WORK ORDER
Go through the entries and write each one out again unchanged.

Stored items from a collection

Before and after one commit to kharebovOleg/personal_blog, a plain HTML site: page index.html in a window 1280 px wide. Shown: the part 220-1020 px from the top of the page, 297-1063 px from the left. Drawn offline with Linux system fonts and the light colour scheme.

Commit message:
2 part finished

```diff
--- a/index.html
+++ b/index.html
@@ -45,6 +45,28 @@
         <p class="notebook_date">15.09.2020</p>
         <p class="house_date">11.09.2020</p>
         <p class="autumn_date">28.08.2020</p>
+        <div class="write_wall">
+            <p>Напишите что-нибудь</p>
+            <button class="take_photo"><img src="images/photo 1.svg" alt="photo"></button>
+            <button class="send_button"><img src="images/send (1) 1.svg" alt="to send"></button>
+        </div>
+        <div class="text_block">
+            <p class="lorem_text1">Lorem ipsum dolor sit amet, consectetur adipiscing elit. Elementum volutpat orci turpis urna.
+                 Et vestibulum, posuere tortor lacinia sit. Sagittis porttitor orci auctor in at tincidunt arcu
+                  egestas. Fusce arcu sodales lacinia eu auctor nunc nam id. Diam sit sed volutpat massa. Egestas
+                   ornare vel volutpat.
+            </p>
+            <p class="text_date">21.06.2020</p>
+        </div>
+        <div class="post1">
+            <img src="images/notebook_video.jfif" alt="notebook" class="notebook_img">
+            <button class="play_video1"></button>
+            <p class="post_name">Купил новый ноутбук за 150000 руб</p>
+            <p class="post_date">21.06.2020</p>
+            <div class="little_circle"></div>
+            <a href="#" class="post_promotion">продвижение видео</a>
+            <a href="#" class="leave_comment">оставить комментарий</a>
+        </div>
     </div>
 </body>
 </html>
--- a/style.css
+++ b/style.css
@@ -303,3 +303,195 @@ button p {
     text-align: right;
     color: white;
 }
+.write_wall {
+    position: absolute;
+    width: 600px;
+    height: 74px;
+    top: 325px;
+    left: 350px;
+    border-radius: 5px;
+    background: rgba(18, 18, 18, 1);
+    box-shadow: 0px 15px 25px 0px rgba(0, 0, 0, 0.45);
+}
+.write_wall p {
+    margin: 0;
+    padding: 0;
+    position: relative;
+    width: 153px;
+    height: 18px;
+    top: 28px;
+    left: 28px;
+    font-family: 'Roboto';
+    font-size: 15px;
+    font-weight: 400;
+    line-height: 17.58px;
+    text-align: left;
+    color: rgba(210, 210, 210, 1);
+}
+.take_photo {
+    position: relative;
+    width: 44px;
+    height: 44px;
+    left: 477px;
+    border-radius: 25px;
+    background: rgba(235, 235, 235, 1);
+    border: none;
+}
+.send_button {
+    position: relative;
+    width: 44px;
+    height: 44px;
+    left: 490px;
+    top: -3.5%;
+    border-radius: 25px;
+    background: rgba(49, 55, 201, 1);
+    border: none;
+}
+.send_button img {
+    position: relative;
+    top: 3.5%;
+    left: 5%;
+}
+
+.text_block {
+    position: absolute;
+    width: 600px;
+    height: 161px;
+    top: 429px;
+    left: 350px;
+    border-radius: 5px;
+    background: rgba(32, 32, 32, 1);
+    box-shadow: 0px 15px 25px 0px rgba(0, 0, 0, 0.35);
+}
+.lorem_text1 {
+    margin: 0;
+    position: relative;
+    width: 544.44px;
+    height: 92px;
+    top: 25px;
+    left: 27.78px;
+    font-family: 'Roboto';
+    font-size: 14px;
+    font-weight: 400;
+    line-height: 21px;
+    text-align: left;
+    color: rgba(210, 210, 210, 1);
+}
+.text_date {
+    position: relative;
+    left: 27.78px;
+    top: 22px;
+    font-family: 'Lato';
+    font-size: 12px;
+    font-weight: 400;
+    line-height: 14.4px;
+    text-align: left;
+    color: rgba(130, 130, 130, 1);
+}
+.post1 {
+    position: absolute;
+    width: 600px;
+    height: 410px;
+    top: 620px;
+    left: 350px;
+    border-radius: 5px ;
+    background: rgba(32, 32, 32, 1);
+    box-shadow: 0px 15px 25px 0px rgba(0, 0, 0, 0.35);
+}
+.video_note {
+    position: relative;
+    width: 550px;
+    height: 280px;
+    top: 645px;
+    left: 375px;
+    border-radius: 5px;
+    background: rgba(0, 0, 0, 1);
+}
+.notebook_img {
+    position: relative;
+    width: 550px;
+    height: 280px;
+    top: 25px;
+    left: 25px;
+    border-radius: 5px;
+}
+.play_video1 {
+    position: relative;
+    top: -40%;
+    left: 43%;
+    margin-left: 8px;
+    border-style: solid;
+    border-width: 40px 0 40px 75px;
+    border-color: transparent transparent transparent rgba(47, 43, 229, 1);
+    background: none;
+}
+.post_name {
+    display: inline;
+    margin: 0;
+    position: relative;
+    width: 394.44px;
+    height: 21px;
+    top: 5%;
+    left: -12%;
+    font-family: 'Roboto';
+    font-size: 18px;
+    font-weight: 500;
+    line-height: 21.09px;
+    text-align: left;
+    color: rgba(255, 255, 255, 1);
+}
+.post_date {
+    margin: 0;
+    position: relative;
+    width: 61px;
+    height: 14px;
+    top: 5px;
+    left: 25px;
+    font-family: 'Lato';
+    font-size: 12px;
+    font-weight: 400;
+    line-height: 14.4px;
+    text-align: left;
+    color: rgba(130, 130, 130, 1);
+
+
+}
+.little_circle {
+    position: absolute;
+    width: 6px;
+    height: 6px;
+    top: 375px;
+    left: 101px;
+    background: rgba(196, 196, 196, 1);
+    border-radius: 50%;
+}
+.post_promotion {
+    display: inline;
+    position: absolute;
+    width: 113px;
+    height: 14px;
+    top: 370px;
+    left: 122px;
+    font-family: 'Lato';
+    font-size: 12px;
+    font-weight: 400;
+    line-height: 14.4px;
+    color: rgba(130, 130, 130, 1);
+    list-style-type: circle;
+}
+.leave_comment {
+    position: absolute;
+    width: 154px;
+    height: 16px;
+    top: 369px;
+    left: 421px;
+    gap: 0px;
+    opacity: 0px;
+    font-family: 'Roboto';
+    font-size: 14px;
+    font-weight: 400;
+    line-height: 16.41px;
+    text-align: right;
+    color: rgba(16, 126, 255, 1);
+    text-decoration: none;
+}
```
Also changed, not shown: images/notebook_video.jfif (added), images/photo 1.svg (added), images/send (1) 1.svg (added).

TASK RESULT
Before and after one commit to kharebovOleg/personal_blog, a plain HTML site: page index.html in a window 1280 px wide. Shown: the part 220-1020 px from the top of the page, 297-1063 px from the left. Drawn offline with Linux system fonts and the light colour scheme.

Commit message:
2 part finished

```diff
--- a/index.html
+++ b/index.html
@@ -45,6 +45,28 @@
         <p class="notebook_date">15.09.2020</p>
         <p class="house_date">11.09.2020</p>
         <p class="autumn_date">28.08.2020</p>
+        <div class="write_wall">
+            <p>Напишите что-нибудь</p>
+            <button class="take_photo"><img src="images/photo 1.svg" alt="photo"></button>
+            <button class="send_button"><img src="images/send (1) 1.svg" alt="to send"></button>
+        </div>
+        <div class="text_block">
+            <p class="lorem_text1">Lorem ipsum dolor sit amet, consectetur adipiscing elit. Elementum volutpat orci turpis urna.
+                 Et vestibulum, posuere tortor lacinia sit. Sagittis porttitor orci auctor in at tincidunt arcu
+                  egestas. Fusce arcu sodales lacinia eu auctor nunc nam id. Diam sit sed volutpat massa. Egestas
+                   ornare vel volutpat.
+            </p>
+            <p class="text_date">21.06.2020</p>
+        </div>
+        <div class="post1">
+            <img src="images/notebook_video.jfif" alt="notebook" class="notebook_img">
+            <button class="play_video1"></button>
+            <p class="post_name">Купил новый ноутбук за 150000 руб</p>
+            <p class="post_date">21.06.2020</p>
+            <div class="little_circle"></div>
+            <a href="#" class="post_promotion">продвижение видео</a>
+            <a href="#" class="leave_comment">оставить комментарий</a>
+        </div>
     </div>
 </body>
 </html>
--- a/style.css
+++ b/style.css
@@ -303,3 +303,195 @@ button p {
     text-align: right;
     color: white;
 }
+.write_wall {
+    position: absolute;
+    width: 600px;
+    height: 74px;
+    top: 325px;
+    left: 350px;
+    border-radius: 5px;
+    background: rgba(18, 18, 18, 1);
+    box-shadow: 0px 15px 25px 0px rgba(0, 0, 0, 0.45);
+}
+.write_wall p {
+    margin: 0;
+    padding: 0;
+    position: relative;
+    width: 153px;
+    height: 18px;
+    top: 28px;
+    left: 28px;
+    font-family: 'Roboto';
+    font-size: 15px;
+    font-weight: 400;
+    line-height: 17.58px;
+    text-align: left;
+    color: rgba(210, 210, 210, 1);
+}
+.take_photo {
+    position: relative;
+    width: 44px;
+    height: 44px;
+    left: 477px;
+    border-radius: 25px;
+    background: rgba(235, 235, 235, 1);
+    border: none;
+}
+.send_button {
+    position: relative;
+    width: 44px;
+    height: 44px;
+    left: 490px;
+    top: -3.5%;
+    border-radius: 25px;
+    background: rgba(49, 55, 201, 1);
+    border: none;
+}
+.send_button img {
+    position: relative;
+    top: 3.5%;
+    left: 5%;
+}
+
+.text_block {
+    position: absolute;
+    width: 600px;
+    height: 161px;
+    top: 429px;
+    left: 350px;
+    border-radius: 5px;
+    background: rgba(32, 32, 32, 1);
+    box-shadow: 0px 15px 25px 0px rgba(0, 0, 0, 0.35);
+}
+.lorem_text1 {
+    margin: 0;
+    position: relative;
+    width: 544.44px;
+    height: 92px;
+    top: 25px;
+    left: 27.78px;
+    font-family: 'Roboto';
+    font-size: 14px;
+    font-weight: 400;
+    line-height: 21px;
+    text-align: left;
+    color: rgba(210, 210, 210, 1);
+}
+.text_date {
+    position: relative;
+    left: 27.78px;
+    top: 22px;
+    font-family: 'Lato';
+    font-size: 12px;
+    font-weight: 400;
+    line-height: 14.4px;
+    text-align: left;
+    color: rgba(130, 130, 130, 1);
+}
+.post1 {
+    position: absolute;
+    width: 600px;
+    height: 410px;
+    top: 620px;
+    left: 350px;
+    border-radius: 5px ;
+    background: rgba(32, 32, 32, 1);
+    box-shadow: 0px 15px 25px 0px rgba(0, 0, 0, 0.35);
+}
+.video_note {
+    position: relative;
+    width: 550px;
+    height: 280px;
+    top: 645px;
+    left: 375px;
+    border-radius: 5px;
+    background: rgba(0, 0, 0, 1);
+}
+.notebook_img {
+    position: relative;
+    width: 550px;
+    height: 280px;
+    top: 25px;
+    left: 25px;
+    border-radius: 5px;
+}
+.play_video1 {
+    position: relative;
+    top: -40%;
+    left: 43%;
+    margin-left: 8px;
+    border-style: solid;
+    border-width: 40px 0 40px 75px;
+    border-color: transparent transparent transparent rgba(47, 43, 229, 1);
+    background: none;
+}
+.post_name {
+    display: inline;
+    margin: 0;
+    position: relative;
+    width: 394.44px;
+    height: 21px;
+    top: 5%;
+    left: -12%;
+    font-family: 'Roboto';
+    font-size: 18px;
+    font-weight: 500;
+    line-height: 21.09px;
+    text-align: left;
+    color: rgba(255, 255, 255, 1);
+}
+.post_date {
+    margin: 0;
+    position: relative;
+    width: 61px;
+    height: 14px;
+    top: 5px;
+    left: 25px;
+    font-family: 'Lato';
+    font-size: 12px;
+    font-weight: 400;
+    line-height: 14.4px;
+    text-align: left;
+    color: rgba(130, 130, 130, 1);
+
+
+}
+.little_circle {
+    position: absolute;
+    width: 6px;
+    height: 6px;
+    top: 375px;
+    left: 101px;
+    background: rgba(196, 196, 196, 1);
+    border-radius: 50%;
+}
+.post_promotion {
+    display: inline;
+    position: absolute;
+    width: 113px;
+    height: 14px;
+    top: 370px;
+    left: 122px;
+    font-family: 'Lato';
+    font-size: 12px;
+    font-weight: 400;
+    line-height: 14.4px;
+    color: rgba(130, 130, 130, 1);
+    list-style-type: circle;
+}
+.leave_comment {
+    position: absolute;
+    width: 154px;
+    height: 16px;
+    top: 369px;
+    left: 421px;
+    gap: 0px;
+    opacity: 0px;
+    font-family: 'Roboto';
+    font-size: 14px;
+    font-weight: 400;
+    line-height: 16.41px;
+    text-align: right;
+    color: rgba(16, 126, 255, 1);
+    text-decoration: none;
+}
```
Also changed, not shown: images/notebook_video.jfif (added), images/photo 1.svg (added), images/send (1) 1.svg (added).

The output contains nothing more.